The Difference Between Seeing and Looking
Seeing is believing, right? Yet, creative social scientist and physician, Anupam B. Jena, argues that seeing is not the same thing as looking. We are surrounded by chance occurrences that affect our everyday lives and health in ways that go unnoticed unless someone goes looking for them.
Anupam’s research has shown that these chance events, what economists call natural experiments, are not only powerful enough to shape our mortality but can teach us how to make our health care, and health, better.
Anupam’s research has touched on some of the decade’s most creative findings in social science and medicine.
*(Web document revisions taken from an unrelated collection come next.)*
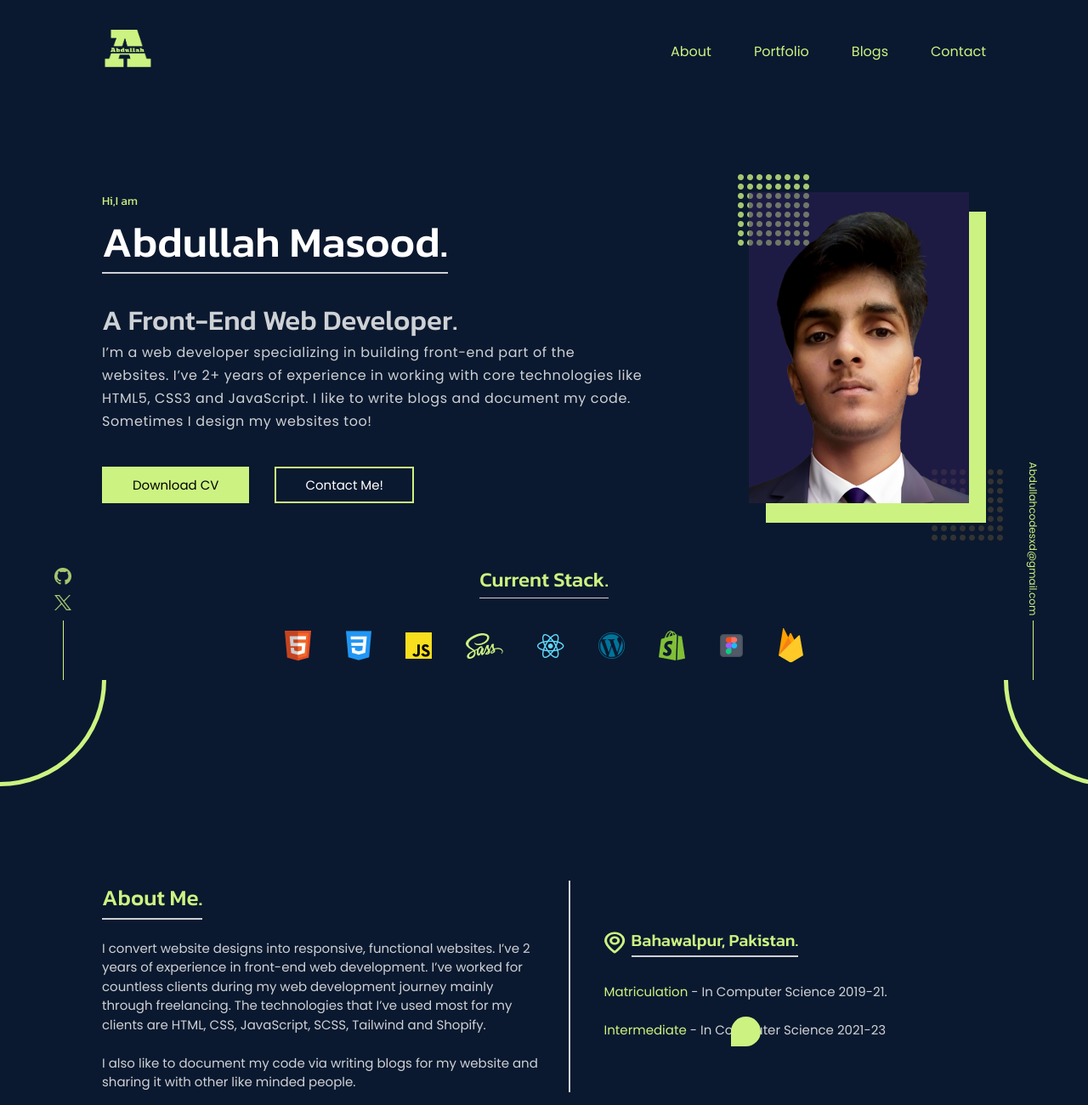
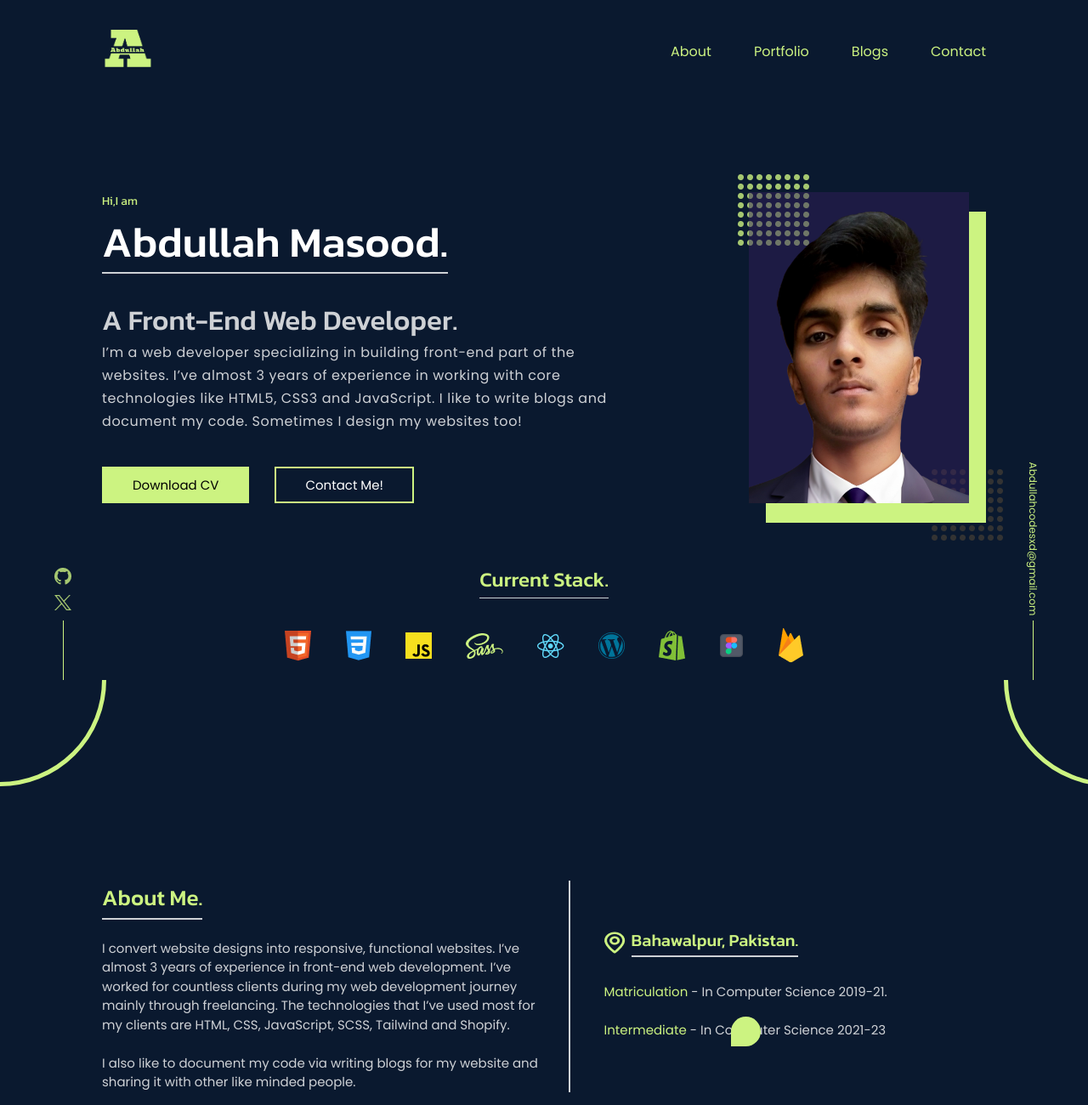
Before and after one commit to AbdullahCodesxD/Latest-Portfolio, a plain HTML site: page index.html in a window 1280 px wide. Shown: the top 1300 px of the page at 85% size. Drawn offline with Linux system fonts and the light colour scheme.

Commit message:
Update index.html

```diff
--- a/index.html
+++ b/index.html
@@ -45,7 +45,7 @@
             <h2>A Front-End Web Developer.</h2>
             <p>
               I’m a web developer specializing in building front-end part of the
-              websites. I’ve 2+ years of experience in working with core
+              websites. I’ve almost 3 years of experience in working with core
               technologies like HTML5, CSS3 and JavaScript. I like to write
               blogs and document my code. Sometimes I design my websites too!
             </p>
@@ -110,7 +110,7 @@
             <!-- Para -->
             <p class="lead">
               I convert website designs into responsive, functional websites.
-              I’ve 2 years of experience in front-end web development. I’ve
+              I’ve almost 3 years of experience in front-end web development. I’ve
               worked for countless clients during my web development journey
               mainly through freelancing. The technologies that I’ve used most
               for my clients are HTML, CSS, JavaScript, SCSS, Tailwind and
```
Why do cities have more fatalities on marathon days? Are kids born in August more likely to be diagnosed with ADHD? Do people drive faster after a Fast and Furious movie comes out? And why do patients do better when cardiologists are out of town attending national scientific conferences?
By asking creative, engaging, and important questions about health, science, and economics on a broad scale, Anupam brings nature’s experiments into plain sight.
Dr. Jena is an economist, physician, and professor at Harvard. As one of a small group of physician-economists in the world, and one of the most creative and prolific social scientists in medicine, Dr. Jena is uniquely positioned to explore where the worlds of medicine and economics collide, based on his experiences as a practicing physician at Massachusetts General Hospital and his unique training as an economist.
His creative use of natural experiments – chance occurrences that we are exposed to, but often unaware of, in our lives – help us understand how health care works, the subject of his 2020 TEDMED talk. He is the host of the popular Freakonomics, M.D. podcast, where he tackles questions at the intersection of medicine and economics, including questions from his own research on why mortality rates rise in cities on the days that they host large marathons, why cardiac patients do better when cardiologists are out of town at national cardiology conferences, and why kids with summer birthdays are more likely to be diagnosed with A.D.H.D.
Dr. Jena’s work is frequently featured in the media, including The New York Times, Washington Post, and Wall Street Journal.